═══ Data to process ═══

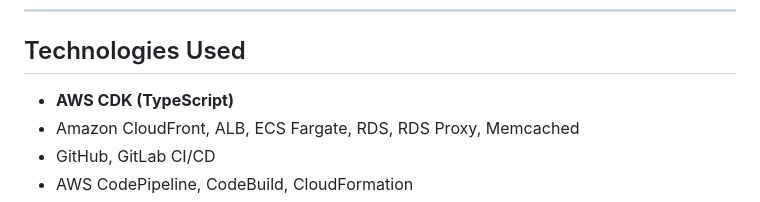
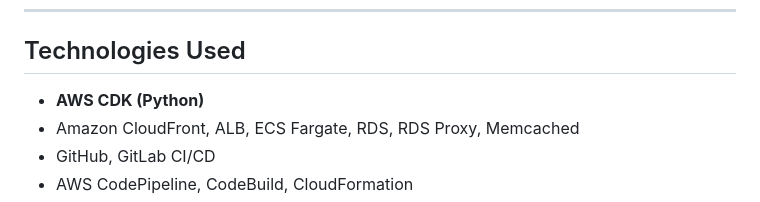
Before and after one commit to LuberCloudNinja/gny-website-test-luber-github-repo, a Markdown page: README.md, the part around the change. GitHub-like rendering.

```diff
--- a/README.md
+++ b/README.md
@@ -43,7 +43,7 @@ Each stack has its own CI/CD flow, configuration, networking, and IAM.
 ---
 
 ## Technologies Used
-- **AWS CDK (TypeScript)**
+- **AWS CDK (Python)**
 - Amazon CloudFront, ALB, ECS Fargate, RDS, RDS Proxy, Memcached
 - GitHub, GitLab CI/CD
 - AWS CodePipeline, CodeBuild, CloudFormation
```
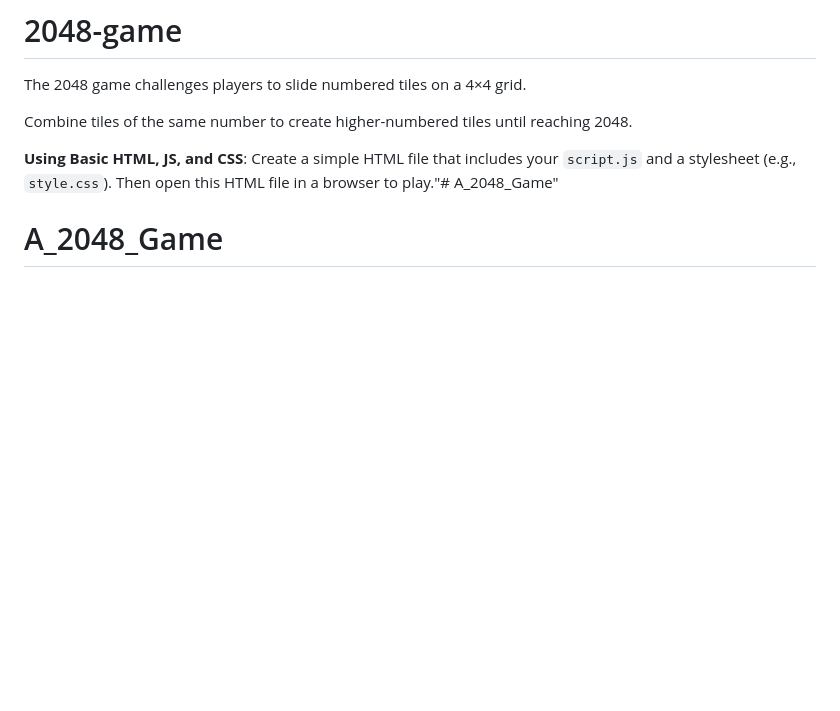
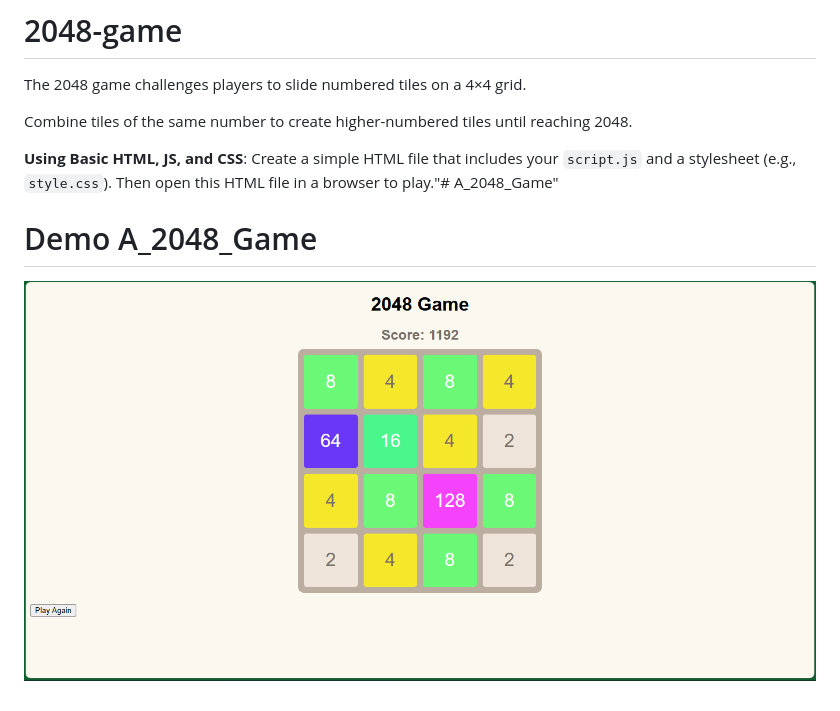
Before and after one commit to mai-anh-tuan-anh/A_2048_Game, a Markdown page: README.md, the part around the change. Rendered like a GitHub page; pictures changed too: image.png (added); blank space fills up the shorter version.

```diff
--- a/README.md
+++ b/README.md
@@ -7,4 +7,7 @@ Combine tiles of the same number to create higher-numbered tiles until reaching
 **Using Basic HTML, JS, and CSS**:
 Create a simple HTML file that includes your `script.js` and a stylesheet (e.g., `style.css`).
 Then open this HTML file in a browser to play."# A_2048_Game"
-# A_2048_Game
+
+# Demo A_2048_Game
+
+![demo](image.png)
```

═══

-- Your objective --
Starting with the first entry and ending with the last, reproduce the listing exactly, without its pictures.

-- Answer to this task --
Before and after one commit to LuberCloudNinja/gny-website-test-luber-github-repo, a Markdown page: README.md, the part around the change. GitHub-like rendering.

```diff
--- a/README.md
+++ b/README.md
@@ -43,7 +43,7 @@ Each stack has its own CI/CD flow, configuration, networking, and IAM.
 ---
 
 ## Technologies Used
-- **AWS CDK (TypeScript)**
+- **AWS CDK (Python)**
 - Amazon CloudFront, ALB, ECS Fargate, RDS, RDS Proxy, Memcached
 - GitHub, GitLab CI/CD
 - AWS CodePipeline, CodeBuild, CloudFormation
```
Before and after one commit to mai-anh-tuan-anh/A_2048_Game, a Markdown page: README.md, the part around the change. Rendered like a GitHub page; pictures changed too: image.png (added); blank space fills up the shorter version.

```diff
--- a/README.md
+++ b/README.md
@@ -7,4 +7,7 @@ Combine tiles of the same number to create higher-numbered tiles until reaching
 **Using Basic HTML, JS, and CSS**:
 Create a simple HTML file that includes your `script.js` and a stylesheet (e.g., `style.css`).
 Then open this HTML file in a browser to play."# A_2048_Game"
-# A_2048_Game
+
+# Demo A_2048_Game
+
+![demo](image.png)
```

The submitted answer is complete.